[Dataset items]
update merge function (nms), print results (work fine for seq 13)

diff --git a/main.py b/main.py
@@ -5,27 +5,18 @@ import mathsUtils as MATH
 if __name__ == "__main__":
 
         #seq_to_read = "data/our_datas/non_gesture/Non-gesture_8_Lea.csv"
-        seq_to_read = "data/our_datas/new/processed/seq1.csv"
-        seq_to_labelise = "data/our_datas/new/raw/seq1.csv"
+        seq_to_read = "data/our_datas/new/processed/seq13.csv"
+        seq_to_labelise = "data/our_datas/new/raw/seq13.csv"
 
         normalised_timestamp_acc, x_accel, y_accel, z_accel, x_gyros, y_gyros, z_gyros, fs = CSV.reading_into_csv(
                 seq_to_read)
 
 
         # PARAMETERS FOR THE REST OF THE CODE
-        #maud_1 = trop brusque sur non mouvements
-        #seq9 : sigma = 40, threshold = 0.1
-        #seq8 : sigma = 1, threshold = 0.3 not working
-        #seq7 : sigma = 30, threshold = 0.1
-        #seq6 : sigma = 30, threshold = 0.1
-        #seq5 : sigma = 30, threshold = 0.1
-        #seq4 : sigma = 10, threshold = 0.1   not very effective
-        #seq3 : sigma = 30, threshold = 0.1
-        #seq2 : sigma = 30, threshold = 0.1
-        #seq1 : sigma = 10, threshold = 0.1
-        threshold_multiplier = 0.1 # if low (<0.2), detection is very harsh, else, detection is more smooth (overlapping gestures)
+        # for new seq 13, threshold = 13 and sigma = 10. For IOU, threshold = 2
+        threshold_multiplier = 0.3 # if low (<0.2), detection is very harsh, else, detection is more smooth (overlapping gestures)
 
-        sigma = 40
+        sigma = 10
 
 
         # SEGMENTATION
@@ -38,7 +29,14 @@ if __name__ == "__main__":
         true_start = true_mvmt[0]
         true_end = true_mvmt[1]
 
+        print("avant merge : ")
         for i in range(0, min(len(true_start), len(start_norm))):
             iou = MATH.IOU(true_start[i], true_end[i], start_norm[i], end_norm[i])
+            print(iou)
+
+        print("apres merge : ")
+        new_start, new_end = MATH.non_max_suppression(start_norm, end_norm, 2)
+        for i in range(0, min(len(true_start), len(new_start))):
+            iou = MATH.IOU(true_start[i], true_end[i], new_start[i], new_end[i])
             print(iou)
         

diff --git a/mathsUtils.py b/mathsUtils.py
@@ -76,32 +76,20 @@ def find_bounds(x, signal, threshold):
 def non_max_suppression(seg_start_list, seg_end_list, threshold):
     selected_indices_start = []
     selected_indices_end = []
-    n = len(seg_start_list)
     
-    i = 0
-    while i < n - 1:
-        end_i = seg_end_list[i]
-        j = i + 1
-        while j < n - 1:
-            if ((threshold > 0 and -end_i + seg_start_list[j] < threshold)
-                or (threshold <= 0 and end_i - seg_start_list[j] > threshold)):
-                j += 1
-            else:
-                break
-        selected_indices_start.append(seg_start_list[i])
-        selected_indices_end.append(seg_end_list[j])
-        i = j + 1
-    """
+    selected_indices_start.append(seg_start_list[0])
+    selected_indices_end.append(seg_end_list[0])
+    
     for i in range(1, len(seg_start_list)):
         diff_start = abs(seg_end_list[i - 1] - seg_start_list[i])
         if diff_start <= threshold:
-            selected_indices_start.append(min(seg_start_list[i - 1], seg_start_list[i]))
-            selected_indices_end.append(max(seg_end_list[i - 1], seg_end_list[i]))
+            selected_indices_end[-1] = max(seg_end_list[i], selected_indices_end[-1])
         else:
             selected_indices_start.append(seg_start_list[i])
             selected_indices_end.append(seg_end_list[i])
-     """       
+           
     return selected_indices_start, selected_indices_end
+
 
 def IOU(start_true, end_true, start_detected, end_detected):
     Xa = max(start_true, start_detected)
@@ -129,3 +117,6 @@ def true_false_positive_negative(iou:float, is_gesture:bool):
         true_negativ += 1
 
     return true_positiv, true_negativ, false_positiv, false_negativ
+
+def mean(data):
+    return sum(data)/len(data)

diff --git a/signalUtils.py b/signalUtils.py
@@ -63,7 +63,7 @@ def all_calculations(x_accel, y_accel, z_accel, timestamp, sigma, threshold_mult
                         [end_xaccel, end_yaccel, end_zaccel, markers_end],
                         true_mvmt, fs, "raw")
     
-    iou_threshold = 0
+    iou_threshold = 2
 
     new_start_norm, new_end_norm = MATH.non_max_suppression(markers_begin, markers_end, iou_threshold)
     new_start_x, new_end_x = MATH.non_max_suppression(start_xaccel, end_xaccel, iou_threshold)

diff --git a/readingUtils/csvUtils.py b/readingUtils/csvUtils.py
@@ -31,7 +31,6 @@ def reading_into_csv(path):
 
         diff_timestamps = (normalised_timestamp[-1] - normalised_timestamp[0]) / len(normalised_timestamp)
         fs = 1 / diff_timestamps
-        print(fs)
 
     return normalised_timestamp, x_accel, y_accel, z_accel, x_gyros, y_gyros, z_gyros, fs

**Try it**
Restate the data above word for word, omitting nothing.

**Problem solution**
update merge function (nms), print results (work fine for seq 13)

diff --git a/main.py b/main.py
@@ -5,27 +5,18 @@ import mathsUtils as MATH
 if __name__ == "__main__":
 
         #seq_to_read = "data/our_datas/non_gesture/Non-gesture_8_Lea.csv"
-        seq_to_read = "data/our_datas/new/processed/seq1.csv"
-        seq_to_labelise = "data/our_datas/new/raw/seq1.csv"
+        seq_to_read = "data/our_datas/new/processed/seq13.csv"
+        seq_to_labelise = "data/our_datas/new/raw/seq13.csv"
 
         normalised_timestamp_acc, x_accel, y_accel, z_accel, x_gyros, y_gyros, z_gyros, fs = CSV.reading_into_csv(
                 seq_to_read)
 
 
         # PARAMETERS FOR THE REST OF THE CODE
-        #maud_1 = trop brusque sur non mouvements
-        #seq9 : sigma = 40, threshold = 0.1
-        #seq8 : sigma = 1, threshold = 0.3 not working
-        #seq7 : sigma = 30, threshold = 0.1
-        #seq6 : sigma = 30, threshold = 0.1
-        #seq5 : sigma = 30, threshold = 0.1
-        #seq4 : sigma = 10, threshold = 0.1   not very effective
-        #seq3 : sigma = 30, threshold = 0.1
-        #seq2 : sigma = 30, threshold = 0.1
-        #seq1 : sigma = 10, threshold = 0.1
-        threshold_multiplier = 0.1 # if low (<0.2), detection is very harsh, else, detection is more smooth (overlapping gestures)
+        # for new seq 13, threshold = 13 and sigma = 10. For IOU, threshold = 2
+        threshold_multiplier = 0.3 # if low (<0.2), detection is very harsh, else, detection is more smooth (overlapping gestures)
 
-        sigma = 40
+        sigma = 10
 
 
         # SEGMENTATION
@@ -38,7 +29,14 @@ if __name__ == "__main__":
         true_start = true_mvmt[0]
         true_end = true_mvmt[1]
 
+        print("avant merge : ")
         for i in range(0, min(len(true_start), len(start_norm))):
             iou = MATH.IOU(true_start[i], true_end[i], start_norm[i], end_norm[i])
+            print(iou)
+
+        print("apres merge : ")
+        new_start, new_end = MATH.non_max_suppression(start_norm, end_norm, 2)
+        for i in range(0, min(len(true_start), len(new_start))):
+            iou = MATH.IOU(true_start[i], true_end[i], new_start[i], new_end[i])
             print(iou)
         

diff --git a/mathsUtils.py b/mathsUtils.py
@@ -76,32 +76,20 @@ def find_bounds(x, signal, threshold):
 def non_max_suppression(seg_start_list, seg_end_list, threshold):
     selected_indices_start = []
     selected_indices_end = []
-    n = len(seg_start_list)
     
-    i = 0
-    while i < n - 1:
-        end_i = seg_end_list[i]
-        j = i + 1
-        while j < n - 1:
-            if ((threshold > 0 and -end_i + seg_start_list[j] < threshold)
-                or (threshold <= 0 and end_i - seg_start_list[j] > threshold)):
-                j += 1
-            else:
-                break
-        selected_indices_start.append(seg_start_list[i])
-        selected_indices_end.append(seg_end_list[j])
-        i = j + 1
-    """
+    selected_indices_start.append(seg_start_list[0])
+    selected_indices_end.append(seg_end_list[0])
+    
     for i in range(1, len(seg_start_list)):
         diff_start = abs(seg_end_list[i - 1] - seg_start_list[i])
         if diff_start <= threshold:
-            selected_indices_start.append(min(seg_start_list[i - 1], seg_start_list[i]))
-            selected_indices_end.append(max(seg_end_list[i - 1], seg_end_list[i]))
+            selected_indices_end[-1] = max(seg_end_list[i], selected_indices_end[-1])
         else:
             selected_indices_start.append(seg_start_list[i])
             selected_indices_end.append(seg_end_list[i])
-     """       
+           
     return selected_indices_start, selected_indices_end
+
 
 def IOU(start_true, end_true, start_detected, end_detected):
     Xa = max(start_true, start_detected)
@@ -129,3 +117,6 @@ def true_false_positive_negative(iou:float, is_gesture:bool):
         true_negativ += 1
 
     return true_positiv, true_negativ, false_positiv, false_negativ
+
+def mean(data):
+    return sum(data)/len(data)

diff --git a/signalUtils.py b/signalUtils.py
@@ -63,7 +63,7 @@ def all_calculations(x_accel, y_accel, z_accel, timestamp, sigma, threshold_mult
                         [end_xaccel, end_yaccel, end_zaccel, markers_end],
                         true_mvmt, fs, "raw")
     
-    iou_threshold = 0
+    iou_threshold = 2
 
     new_start_norm, new_end_norm = MATH.non_max_suppression(markers_begin, markers_end, iou_threshold)
     new_start_x, new_end_x = MATH.non_max_suppression(start_xaccel, end_xaccel, iou_threshold)

diff --git a/readingUtils/csvUtils.py b/readingUtils/csvUtils.py
@@ -31,7 +31,6 @@ def reading_into_csv(path):
 
         diff_timestamps = (normalised_timestamp[-1] - normalised_timestamp[0]) / len(normalised_timestamp)
         fs = 1 / diff_timestamps
-        print(fs)
 
     return normalised_timestamp, x_accel, y_accel, z_accel, x_gyros, y_gyros, z_gyros, fs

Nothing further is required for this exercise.